=== INPUT FOR THIS TASK ===
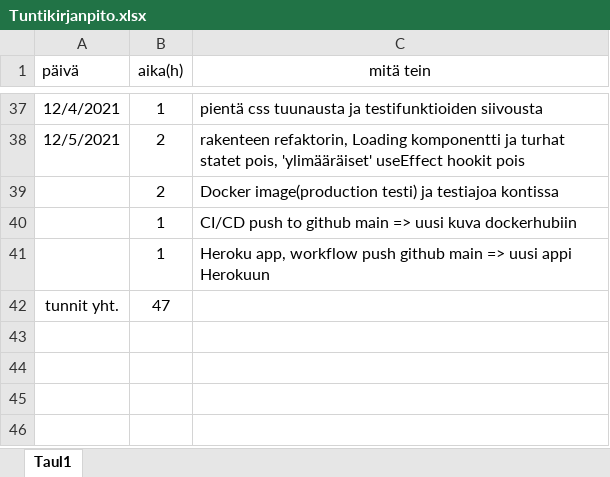
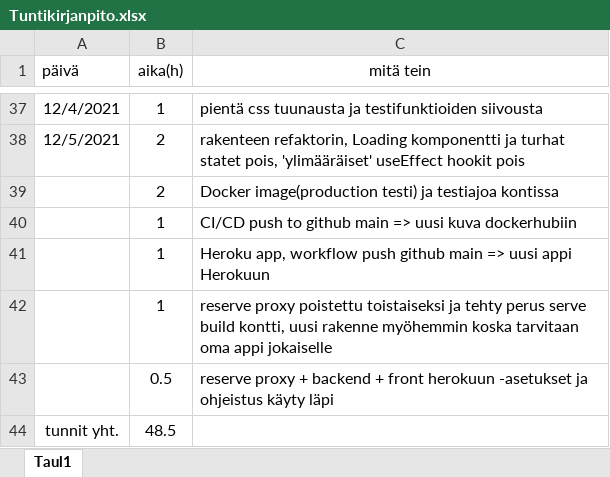
Before and after one commit to KoskinenTimo/Crypto-Analyzer-For-Scrooge, an Excel workbook: Tuntikirjanpito.xlsx, sheet Taul1, drawn as a sheet; only a part is shown, gaps mark what is left out; values as stored, in another font and other column widths than the file's, no borders; removed rows and columns are numbered as before the commit, all else as after; the diff names each change by its address in the sheet, - before the commit and + after, or states it on an @@ line.

```diff
--- a/Tuntikirjanpito.xlsx (sheet Taul1)
+++ b/Tuntikirjanpito.xlsx (sheet Taul1)
-row 42: tunnit yht. | 47
+row 42:  | 1 | reserve proxy poistettu toistaiseksi ja tehty perus serve build kontti, uusi rakenne myöhemmin koska tarvitaan oma appi jokaiselle
+row 43:  | 0.5 | reserve proxy + backend + front herokuun -asetukset ja ohjeistus käyty läpi
+row 44: tunnit yht. | 48.5
```
Also changed, not shown: 20 other files.
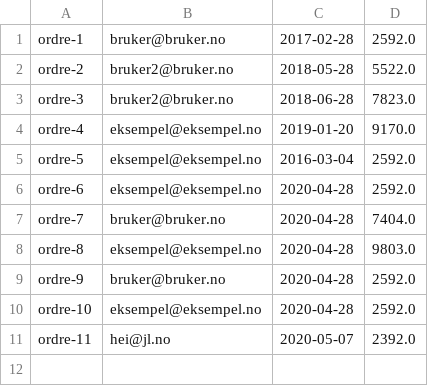
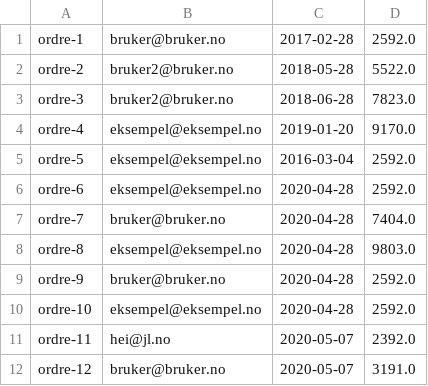
Before and after one commit to hannahmme/SemesteroppgaveDATA1600, a CSV file: src/datamaskin/sentOrdersPath/allOrders.csv, drawn as a sheet; the diff names each change by its address in the sheet, - before the commit and + after, or states it on an @@ line.

```diff
--- a/src/datamaskin/sentOrdersPath/allOrders.csv
+++ b/src/datamaskin/sentOrdersPath/allOrders.csv
+row 12: ordre-12 | bruker@bruker.no | 2020-05-07 | 3191.0
```
Also changed, not shown: 11 other files.
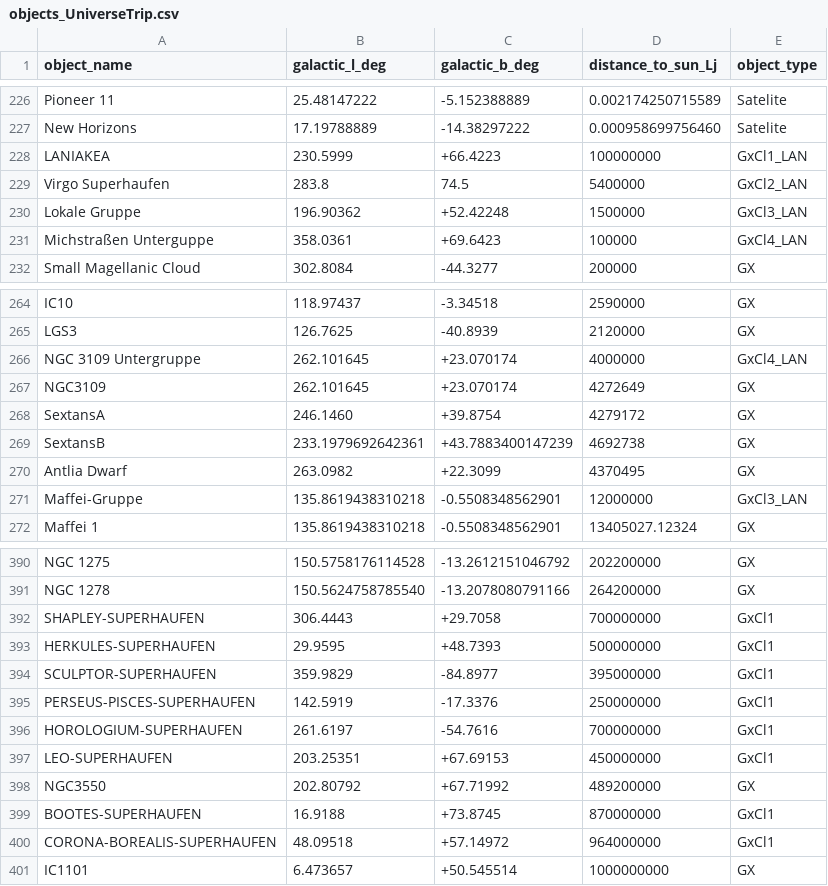
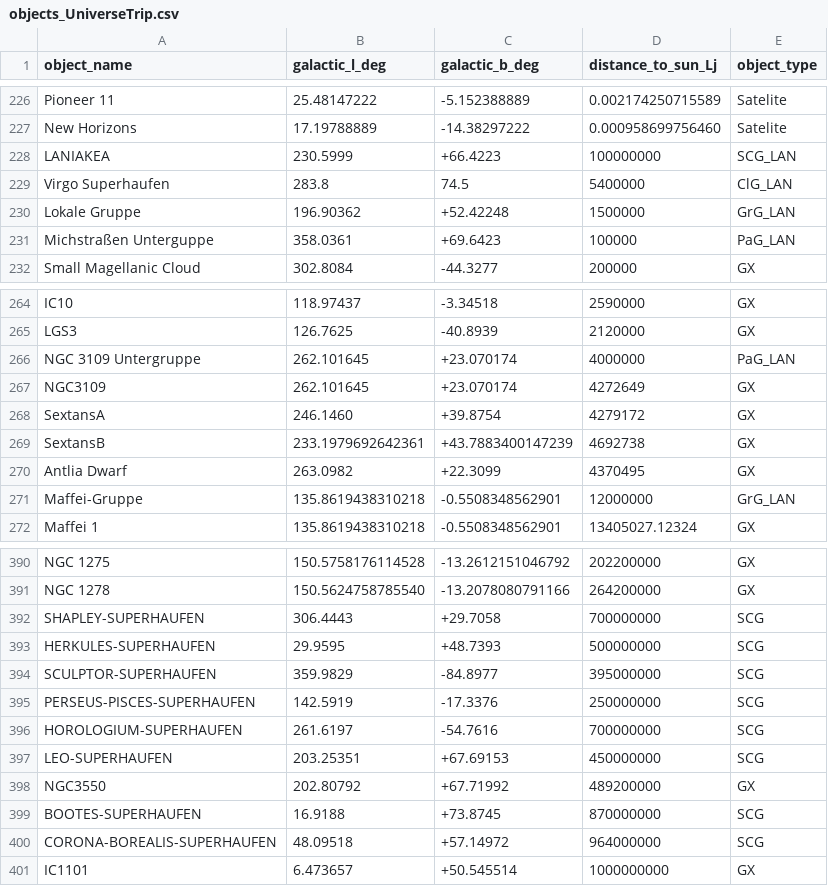
Before and after one commit to MarkusKerbl/UniverseTrip, a CSV file: objects_UniverseTrip.csv, drawn as a sheet; only a part is shown, gaps mark what is left out; the diff covers the shown part only.

Commit message:
Added Supercluster Database, changed Objecttype names.

```diff
--- a/objects_UniverseTrip.csv
+++ b/objects_UniverseTrip.csv
@@ -227,6 +227,6 @@ Pioneer 11,25.48147222,-5.152388889,0.002174250715589,Satelite
 New Horizons,17.19788889,-14.38297222,0.000958699756460,Satelite
-LANIAKEA,230.5999,+66.4223,100000000,GxCl1_LAN
-Virgo Superhaufen,283.8,74.5,5400000,GxCl2_LAN
-Lokale Gruppe,196.90362,+52.42248,1500000,GxCl3_LAN
-Michstraßen Unterguppe,358.0361,+69.6423,100000,GxCl4_LAN
+LANIAKEA,230.5999,+66.4223,100000000,SCG_LAN
+Virgo Superhaufen,283.8,74.5,5400000,ClG_LAN
+Lokale Gruppe,196.90362,+52.42248,1500000,GrG_LAN
+Michstraßen Unterguppe,358.0361,+69.6423,100000,PaG_LAN
 Small Magellanic Cloud,302.8084,-44.3277,200000,GX
@@ -265,3 +265,3 @@ IC10,118.97437,-3.34518,2590000,GX
 LGS3,126.7625,-40.8939,2120000,GX
-NGC 3109 Untergruppe,262.101645,+23.070174,4000000,GxCl4_LAN
+NGC 3109 Untergruppe,262.101645,+23.070174,4000000,PaG_LAN
 NGC3109,262.101645,+23.070174,4272649,GX
@@ -270,3 +270,3 @@ SextansB,233.1979692642361,+43.7883400147239,4692738,GX
 Antlia Dwarf,263.0982,+22.3099,4370495,GX
-Maffei-Gruppe,135.8619438310218,-0.5508348562901,12000000,GxCl3_LAN
+Maffei-Gruppe,135.8619438310218,-0.5508348562901,12000000,GrG_LAN
 Maffei 1,135.8619438310218,-0.5508348562901,13405027.12324,GX
@@ -391,11 +391,11 @@ NGC 1275,150.5758176114528,-13.2612151046792,202200000,GX
 NGC 1278,150.5624758785540,-13.2078080791166,264200000,GX
-SHAPLEY-SUPERHAUFEN,306.4443,+29.7058,700000000,GxCl1
-HERKULES-SUPERHAUFEN,29.9595,+48.7393,500000000,GxCl1
-SCULPTOR-SUPERHAUFEN,359.9829,-84.8977,395000000,GxCl1
-PERSEUS-PISCES-SUPERHAUFEN,142.5919,-17.3376,250000000,GxCl1
-HOROLOGIUM-SUPERHAUFEN,261.6197,-54.7616,700000000,GxCl1
-LEO-SUPERHAUFEN,203.25351,+67.69153,450000000,GxCl1
+SHAPLEY-SUPERHAUFEN,306.4443,+29.7058,700000000,SCG
+HERKULES-SUPERHAUFEN,29.9595,+48.7393,500000000,SCG
+SCULPTOR-SUPERHAUFEN,359.9829,-84.8977,395000000,SCG
+PERSEUS-PISCES-SUPERHAUFEN,142.5919,-17.3376,250000000,SCG
+HOROLOGIUM-SUPERHAUFEN,261.6197,-54.7616,700000000,SCG
+LEO-SUPERHAUFEN,203.25351,+67.69153,450000000,SCG
 NGC3550,202.80792,+67.71992,489200000,GX
-BOOTES-SUPERHAUFEN,16.9188,+73.8745,870000000,GxCl1
-CORONA-BOREALIS-SUPERHAUFEN,48.09518,+57.14972,964000000,GxCl1
+BOOTES-SUPERHAUFEN,16.9188,+73.8745,870000000,SCG
+CORONA-BOREALIS-SUPERHAUFEN,48.09518,+57.14972,964000000,SCG
 IC1101,6.473657,+50.545514,1000000000,GX
```
Also changed, not shown: 19 edited cells elsewhere in this file, 4 other files.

=== PROBLEM REQUIREMENTS ===
For each line above that carries the word "PISCES", copy it out.

=== ANSWER TO THIS EXERCISE ===
-PERSEUS-PISCES-SUPERHAUFEN,142.5919,-17.3376,250000000,GxCl1
+PERSEUS-PISCES-SUPERHAUFEN,142.5919,-17.3376,250000000,SCG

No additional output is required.